Podcast and Market Recap
We post a short market recap podcast each Monday, and an in-depth written market recap each quarter.
The Markets (as of market close November 19, 2021)
Stocks closed last week mixed, with the Nasdaq and the S&P 500 posting gains, while the Russell 2000, the Global Dow, and the Dow fell. Another round of strong corporate earnings data was enough to overcome investor concerns that rising inflation might accelerate the withdrawal of economic stimulus, while a resurgence of COVID-19 cases in Europe could lead to more lockdowns, stalling economic recovery. Ten-year Treasury yields ended the week where they began.
Stocks closed marginally lower to begin the week last Monday. The Russell 2000 dipped 0.5%, while the remaining major benchmark indexes fell by less than 0.1%. Ten-year Treasury yields increased to close at 1.62%. The dollar and crude oil prices advanced slightly. The market sectors were also mixed, with energy and utilities showing strength, while information technology, health care, and materials lagged.
Last Tuesday, equities rose following strong economic data. The majority of the benchmark indexes posted solid gains after strong retail sales figures, a solid industrial production report, and favorable corporate earnings results. Only the Global Dow dipped lower, while the Nasdaq (0.8%), the S&P 500 (0.4%), the Russell 2000 (0.2%), and the Dow (0.2%) gained.
Last Tuesday’s momentum for stocks didn’t carry over to Wednesday, as each of the benchmark indexes ended the day in the red. The Russell 2000 led the decline, falling 1.2%, followed by the Dow (-0.6%), the Nasdaq (-0.3%), the S&P 500 (-0.3%), and the Global Dow (-0.3%). Along with rising inflation, housing starts slowed in October as builders wrestled with rising material prices and labor shortages.
Wall Street was driven lower last Friday as economically sensitive market sectors, such as energy, financials, and health care, fell. Among the benchmark indexes, only the Nasdaq was able to post a gain. The Russell 2000 and the Global Dow dipped 0.9%, while the Dow dropped 0.8%. The S&P 500 inched slightly lower by the close of trading. Ten-year Treasury yields and crude oil prices decreased, while the dollar advanced.

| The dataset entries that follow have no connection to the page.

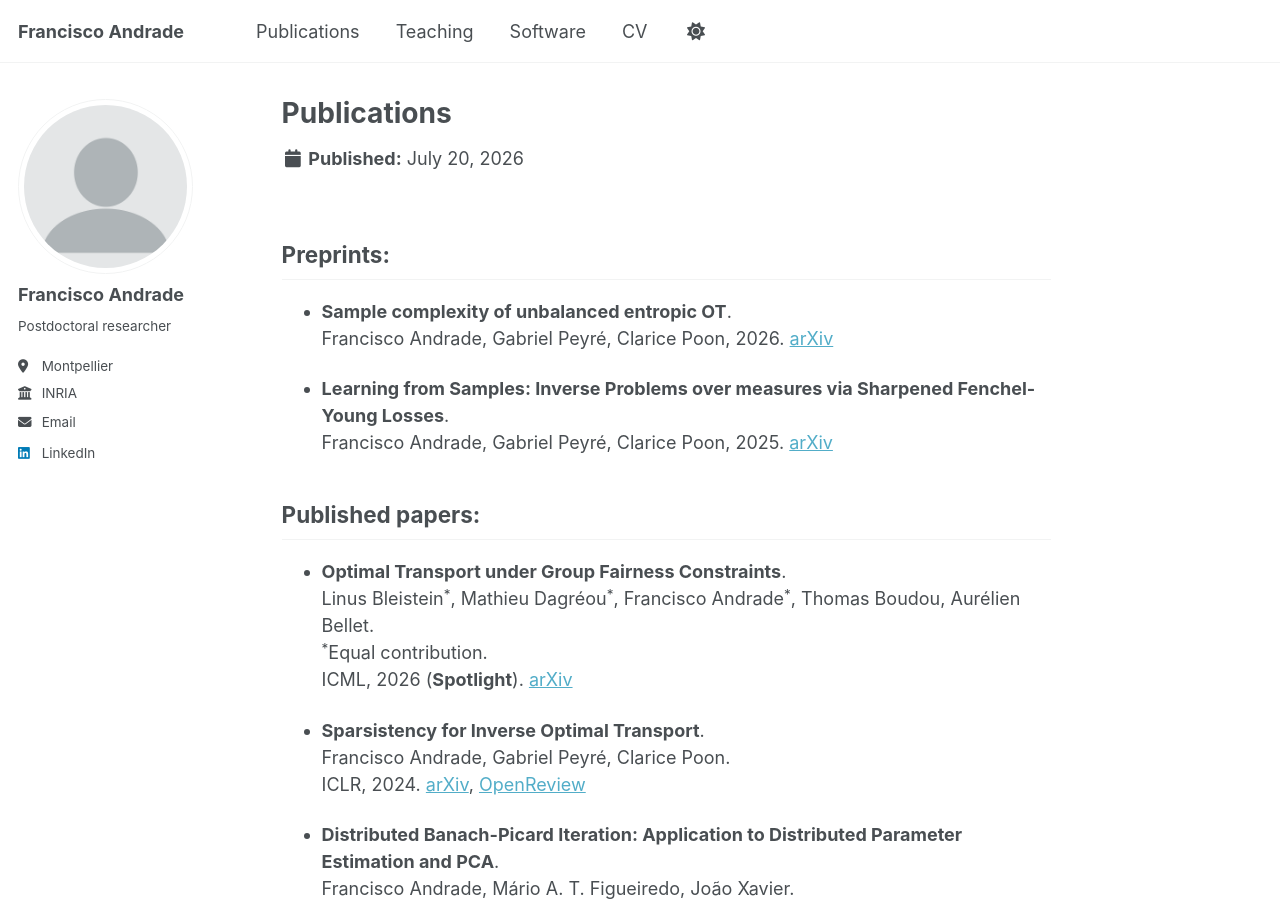
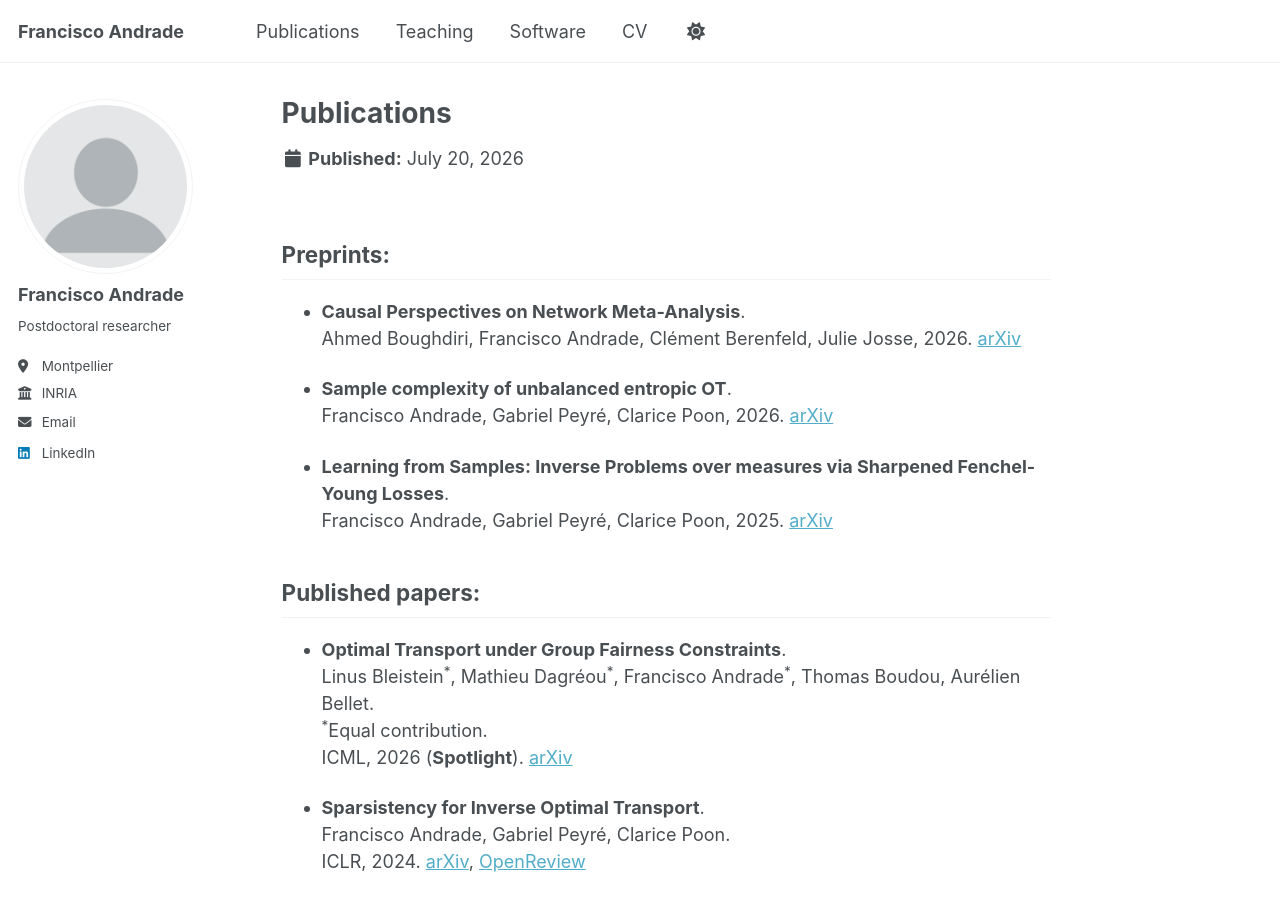
Before and after one commit to FranciscoAndrade90/FranciscoAndrade90.github.io, a Jekyll site: the page built from _publications/publications.md, in a window 1280 px wide and 900 px high. Built offline with Jekyll 4.4.1, drawn with Linux system fonts in a browser that asks for light colours.

Commit message:
Update publications.md

```diff
--- a/_publications/publications.md
+++ b/_publications/publications.md
@@ -6,6 +6,9 @@ redirect_from:
 - /publications.html
 ---
 ## Preprints:
+
+- **Causal Perspectives on Network Meta-Analysis**.\
+Ahmed Boughdiri, Francisco Andrade, Clément Berenfeld, Julie Josse, 2026. [arXiv](https://arxiv.org/pdf/2607.09200)
 
 - **Sample complexity of unbalanced entropic OT**.\
 Francisco Andrade, Gabriel Peyré, Clarice Poon, 2026. [arXiv](https://arxiv.org/pdf/2606.24987)
```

Eye on the Week Ahead
Thanksgiving week is filled with important economic reports, led by the second estimate of the third-quarter GDP. The initial estimate showed the economy expanded at a rate of 2.0%, well off the pace of 6.7% set in the second quarter. The report on personal income and outlays for October is also out this week. Although personal income fell 0.1% in September, consumer spending increased 0.6%, and consumer prices rose 0.3%. Finally, the housing sector is front and center with the latest data on sales of new and existing homes. Sales of both new and existing homes soared in September, increasing 14.0% and 7.0%, respectively.
Quarterly Market Recap
Dear Azzad Funds Shareholder,
The third quarter was a roller-coaster ride for the equity market, with the benchmark S&P 500 ultimately able to eke out a small quarterly gain. Treasury yields, the dollar, and crude oil prices each ended the quarter higher. Financials, information technology, communication services, and health care finished in the black. Energy, industrials, and materials fell by at least 4.5%. Despite the downturns, benchmark indexes remain well ahead of their 2020 closing values.
Following a strong July and August, September saw the market struggle with volatility. This was due in part to supply-chain disruptions, debt ceiling brinkmanship in Washington, and China’s regulatory restrictions. In addition, investors are facing the prospect of the Federal Reserve beginning to wind down its stimulus measures.
Chinese property developer Evergrande rocked both equity and fixed income markets during the period, resulting in as much as a -6.1% return for Asian fixed income. Sukuk markets, however, proved more resilient.
Uncertainty over the full extent of Evergrande’s debt load, beyond its more than $300 billion reported in liabilities, has plagued investors who worry about a liquidity crisis and economic contagion. Authorities ranging from Federal Reserve officials to Hong Kong’s central bank are looking into just how exposed global financial institutions are to the crisis.
Prudent long-term investors should stay the course to take advantage of the market’s tendency to go up over time. Stick to your plan, confident that patience is a virtue.
Thank you for your continued trust and investment.